Task instructions:
Where an image occurs, skip it and print the rest of the records verbatim.
[Supplied records — start]
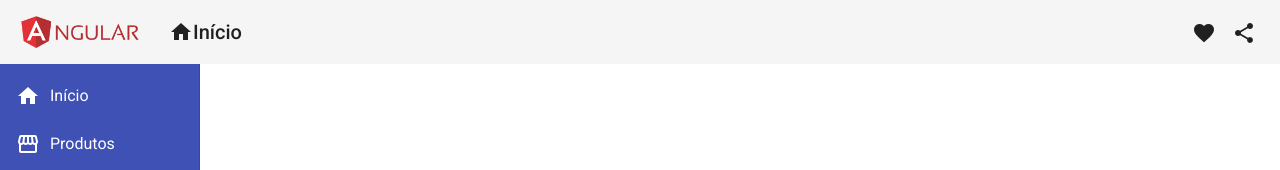
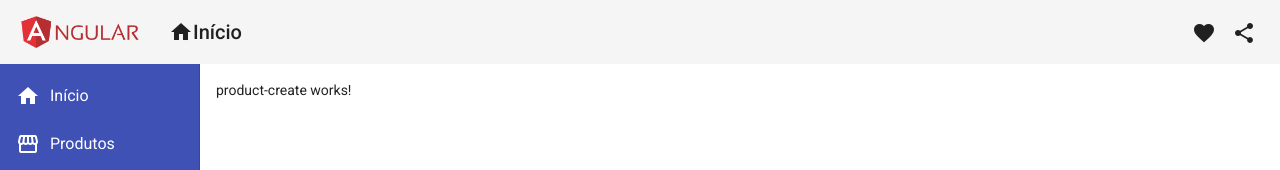
Before and after one commit to braga-academy/crud-angular, an Angular app in the folder frontend/: page /products/create in a window 1280 px wide. Before the commit this address led to /. Shown: the top 170 px of the page. Built offline with nearby package versions, Linux system fonts and the light colour scheme.

Commit message:
create product create page

```diff
--- a/frontend/src/app/app-routing.module.ts
+++ b/frontend/src/app/app-routing.module.ts
@@ -1,3 +1,4 @@
+import { ProductCreateComponent } from './components/product/product-create/product-create.component';
 import { NgModule } from '@angular/core';
 import { RouterModule, Routes } from '@angular/router';
 import { HomeComponent } from './views/home/home.component';
@@ -11,6 +12,10 @@
   {
     path: "products",
     component: ProductCrudComponent
+  },
+  {
+    path: "products/create",
+    component: ProductCreateComponent
   }
 ];
 
--- a/frontend/src/app/app.module.ts
+++ b/frontend/src/app/app.module.ts
@@ -18,7 +18,8 @@
 import { HomeComponent } from './views/home/home.component';
 import { ProductCrudComponent } from './views/product-crud/product-crud.component';
 import { RedDirective } from './directives/red.directive';
-import { ForDirective } from './directives/for.directive'
+import { ForDirective } from './directives/for.directive';
+import { ProductCreateComponent } from './components/product/product-create/product-create.component'
 
 @NgModule({
   declarations: [
@@ -29,7 +30,8 @@
     HomeComponent,
     ProductCrudComponent,
     RedDirective,
-    ForDirective
+    ForDirective,
+    ProductCreateComponent
   ],
   imports: [
     BrowserModule,
--- /dev/null
+++ b/frontend/src/app/components/product/product-create/product-create.component.html
@@ -0,0 +1 @@
+<p>product-create works!</p>
--- /dev/null
+++ b/frontend/src/app/components/product/product-create/product-create.component.ts
@@ -0,0 +1,15 @@
+import { Component, OnInit } from '@angular/core';
+
+@Component({
+  selector: 'app-product-create',
+  templateUrl: './product-create.component.html',
+  styleUrls: ['./product-create.component.css']
+})
+export class ProductCreateComponent implements OnInit {
+
+  constructor() { }
+
+  ngOnInit(): void {
+  }
+
+}
```
Also changed, not shown: frontend/src/app/components/product/product-create/product-create.component.css (added).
[Supplied records — finish]
Expected answer:
Before and after one commit to braga-academy/crud-angular, an Angular app in the folder frontend/: page /products/create in a window 1280 px wide. Before the commit this address led to /. Shown: the top 170 px of the page. Built offline with nearby package versions, Linux system fonts and the light colour scheme.

Commit message:
create product create page

```diff
--- a/frontend/src/app/app-routing.module.ts
+++ b/frontend/src/app/app-routing.module.ts
@@ -1,3 +1,4 @@
+import { ProductCreateComponent } from './components/product/product-create/product-create.component';
 import { NgModule } from '@angular/core';
 import { RouterModule, Routes } from '@angular/router';
 import { HomeComponent } from './views/home/home.component';
@@ -11,6 +12,10 @@
   {
     path: "products",
     component: ProductCrudComponent
+  },
+  {
+    path: "products/create",
+    component: ProductCreateComponent
   }
 ];
 
--- a/frontend/src/app/app.module.ts
+++ b/frontend/src/app/app.module.ts
@@ -18,7 +18,8 @@
 import { HomeComponent } from './views/home/home.component';
 import { ProductCrudComponent } from './views/product-crud/product-crud.component';
 import { RedDirective } from './directives/red.directive';
-import { ForDirective } from './directives/for.directive'
+import { ForDirective } from './directives/for.directive';
+import { ProductCreateComponent } from './components/product/product-create/product-create.component'
 
 @NgModule({
   declarations: [
@@ -29,7 +30,8 @@
     HomeComponent,
     ProductCrudComponent,
     RedDirective,
-    ForDirective
+    ForDirective,
+    ProductCreateComponent
   ],
   imports: [
     BrowserModule,
--- /dev/null
+++ b/frontend/src/app/components/product/product-create/product-create.component.html
@@ -0,0 +1 @@
+<p>product-create works!</p>
--- /dev/null
+++ b/frontend/src/app/components/product/product-create/product-create.component.ts
@@ -0,0 +1,15 @@
+import { Component, OnInit } from '@angular/core';
+
+@Component({
+  selector: 'app-product-create',
+  templateUrl: './product-create.component.html',
+  styleUrls: ['./product-create.component.css']
+})
+export class ProductCreateComponent implements OnInit {
+
+  constructor() { }
+
+  ngOnInit(): void {
+  }
+
+}
```
Also changed, not shown: frontend/src/app/components/product/product-create/product-create.component.css (added).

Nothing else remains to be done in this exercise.